(Source records)

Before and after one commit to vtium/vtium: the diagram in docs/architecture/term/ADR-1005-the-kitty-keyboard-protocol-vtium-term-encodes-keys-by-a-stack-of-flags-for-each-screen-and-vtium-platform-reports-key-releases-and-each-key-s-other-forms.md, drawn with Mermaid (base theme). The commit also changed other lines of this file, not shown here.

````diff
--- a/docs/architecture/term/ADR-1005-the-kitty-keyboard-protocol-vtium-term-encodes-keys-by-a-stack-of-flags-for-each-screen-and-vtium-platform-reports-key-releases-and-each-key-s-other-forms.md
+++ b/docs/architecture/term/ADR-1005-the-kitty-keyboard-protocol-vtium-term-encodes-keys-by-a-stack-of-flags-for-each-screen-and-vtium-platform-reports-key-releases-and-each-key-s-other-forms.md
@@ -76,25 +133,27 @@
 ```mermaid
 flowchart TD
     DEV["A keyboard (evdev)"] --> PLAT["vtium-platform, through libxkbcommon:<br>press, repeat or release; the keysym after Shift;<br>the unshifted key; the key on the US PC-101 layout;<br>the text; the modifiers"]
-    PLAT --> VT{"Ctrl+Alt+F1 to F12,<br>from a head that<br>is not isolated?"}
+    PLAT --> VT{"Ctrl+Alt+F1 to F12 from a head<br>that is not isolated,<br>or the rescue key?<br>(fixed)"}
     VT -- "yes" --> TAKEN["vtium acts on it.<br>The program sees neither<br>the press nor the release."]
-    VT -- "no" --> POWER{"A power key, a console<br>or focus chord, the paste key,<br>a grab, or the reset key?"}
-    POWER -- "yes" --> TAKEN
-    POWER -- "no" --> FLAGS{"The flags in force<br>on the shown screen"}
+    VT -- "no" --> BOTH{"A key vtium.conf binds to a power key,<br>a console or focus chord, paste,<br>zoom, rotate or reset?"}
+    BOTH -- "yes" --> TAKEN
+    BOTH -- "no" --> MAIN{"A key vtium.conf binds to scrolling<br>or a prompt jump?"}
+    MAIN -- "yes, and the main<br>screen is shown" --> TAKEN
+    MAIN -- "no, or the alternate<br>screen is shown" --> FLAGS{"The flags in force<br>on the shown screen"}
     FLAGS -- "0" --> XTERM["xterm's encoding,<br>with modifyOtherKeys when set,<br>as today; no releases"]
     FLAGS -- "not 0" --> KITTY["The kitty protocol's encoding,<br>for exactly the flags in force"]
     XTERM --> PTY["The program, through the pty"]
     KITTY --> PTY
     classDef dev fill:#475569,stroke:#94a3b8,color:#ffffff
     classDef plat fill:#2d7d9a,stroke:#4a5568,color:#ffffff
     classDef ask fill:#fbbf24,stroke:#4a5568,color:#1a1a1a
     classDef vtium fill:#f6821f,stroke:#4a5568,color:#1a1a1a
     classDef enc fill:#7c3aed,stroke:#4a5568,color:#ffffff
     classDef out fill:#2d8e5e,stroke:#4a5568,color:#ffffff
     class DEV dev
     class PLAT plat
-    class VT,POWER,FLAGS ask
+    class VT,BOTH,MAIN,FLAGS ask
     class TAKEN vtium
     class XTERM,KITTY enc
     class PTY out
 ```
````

Assigned task: As listed above, the lines from the line with "and the main<br>screen" to the line with "KITTY --> PTY" are to be echoed exactly, with both ends included and nothing added.

Problem solution:
+    MAIN -- "yes, and the main<br>screen is shown" --> TAKEN
+    MAIN -- "no, or the alternate<br>screen is shown" --> FLAGS{"The flags in force<br>on the shown screen"}
     FLAGS -- "0" --> XTERM["xterm's encoding,<br>with modifyOtherKeys when set,<br>as today; no releases"]
     FLAGS -- "not 0" --> KITTY["The kitty protocol's encoding,<br>for exactly the flags in force"]
     XTERM --> PTY["The program, through the pty"]
     KITTY --> PTY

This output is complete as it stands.